Middle East tensions have revived appetite for safe-haven assets including bonds despite their low yields. Yields on 10-year US Treasury bonds fell again to 1.82%. This helped to place a record volume of new issues over the week: €92.5 billion in Europe and $84 billion in the US.
The price of a barrel of Brent fell again to $65, below the level before the execution of General Soleimani. The decline in tensions between Iran and the United States had more effect on oil than on gold.
This week's agenda
On Wednesday the ‘Phase One’ trade agreement between the Chinese and the Americans is due to be signed in the White House. Investors will remain on red alert first because a last-minute delay cannot be ruled out and secondly, with regards to the content of the agreement: will it meet expectations? Will it be enough to restore confidence in the manufacturing sector?

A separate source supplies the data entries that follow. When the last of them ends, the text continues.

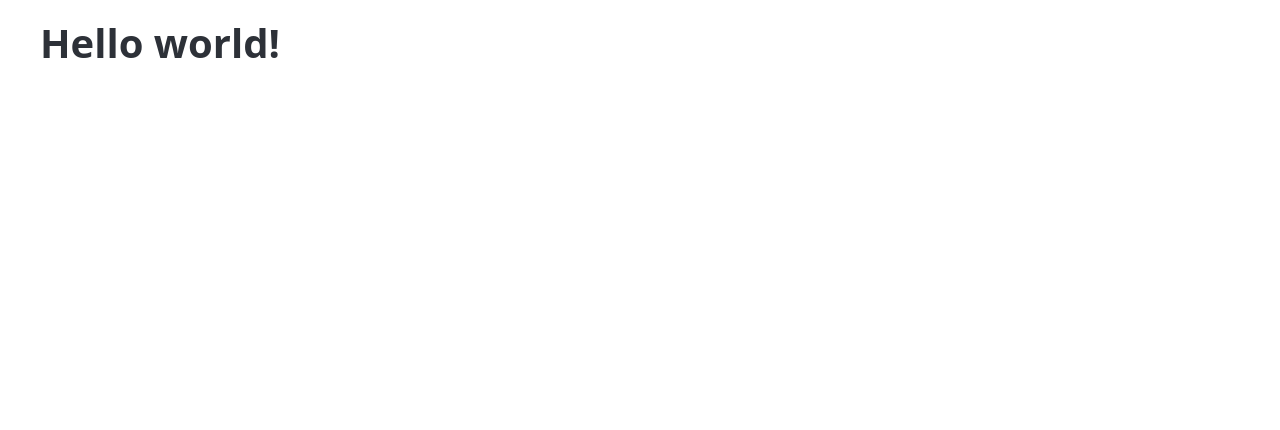
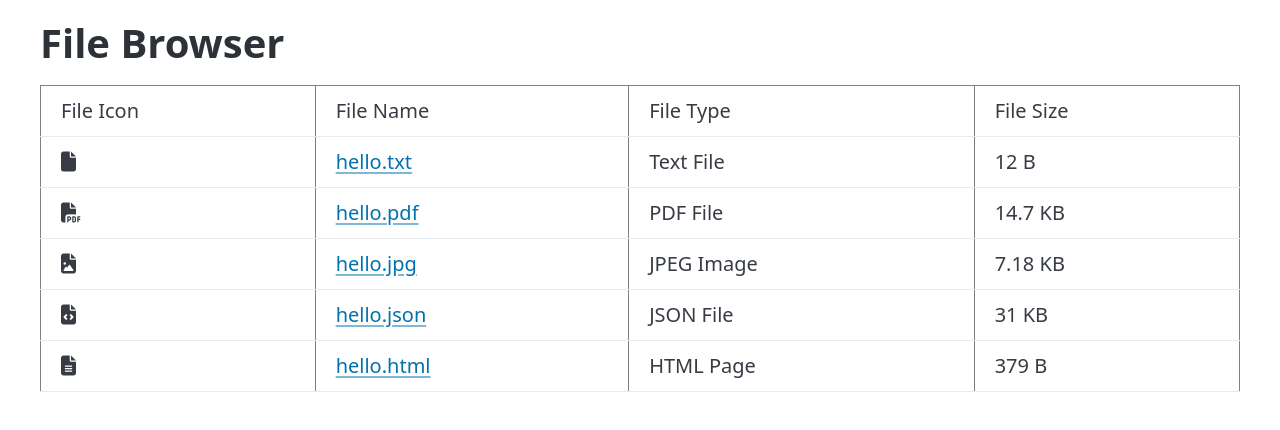
Before and after one commit to umrua/file-browser, a plain HTML site: page index.html in a window 1280 px wide. Drawn offline with nearby package versions, Linux system fonts and the light colour scheme.

Commit message:
Table for files

```diff
--- a/index.html
+++ b/index.html
@@ -7,11 +7,51 @@
     <link
   rel="stylesheet"
   href="https://cdn.jsdelivr.net/npm/@picocss/pico@2/css/pico.min.css">
-    <title>Hello world!</title>
+    <!-- FontAwesome CDN -->
+    <link rel="stylesheet" href="https://cdnjs.cloudflare.com/ajax/libs/font-awesome/6.4.2/css/all.min.css">
+    <title>File Browser</title>
   </head>
   <body>
     <main class="container">
-      <h1>Hello world!</h1>
+      <h1>File Browser</h1>
+      <table border="1">
+        <tr>
+          <th>File Icon</th>
+          <th>File Name</th>
+          <th>File Type</th>
+          <th>File Size</th>
+        </tr>
+        <tr>
+          <td><i class="fa-solid fa-file"></i></td>
+          <td><a href="hello.txt" target="_blank">hello.txt</a></td>
+          <td>Text File</td>
+          <td>12 B</td>
+        </tr>
+        <tr>
+          <td><i class="fa-solid fa-file-pdf"></i></td>
+          <td><a href="hello.pdf" target="_blank">hello.pdf</a></td>
+          <td>PDF File</td>
+          <td>14.7 KB</td>
+        </tr>
+        <tr>
+          <td><i class="fa-solid fa-file-image"></i></td>
+          <td><a href="hello.jpg" target="_blank">hello.jpg</a></td>
+          <td>JPEG Image</td>
+          <td>7.18 KB</td>
+        </tr>
+        <tr>
+          <td><i class="fa-solid fa-file-code"></i></td>
+          <td><a href="hello.json" target="_blank">hello.json</a></td>
+          <td>JSON File</td>
+          <td>31 KB</td>
+        </tr>
+        <tr>
+          <td><i class="fa-solid fa-file-lines"></i></td>
+          <td><a href="hello.html" target="_blank">hello.html</a></td>
+          <td>HTML Page</td>
+          <td>379 B</td>
+        </tr>
+      </table>
     </main>
   </body>
 </html>
```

The reporting season for fourth quarter results starts this week with the large American banks. Expectations are low. Analysts expect negative earnings growth for the second quarter in a row. This did not prevent US indices from making new records as forecasts for the coming quarters are significantly more positive. We will therefore pay close attention to company guidance: will it confirm this improvement? Stock market indices have been remarkably resilient despite Iran-US tensions. This resilience will now be tested with the Phase One agreement and 4th quarter company results.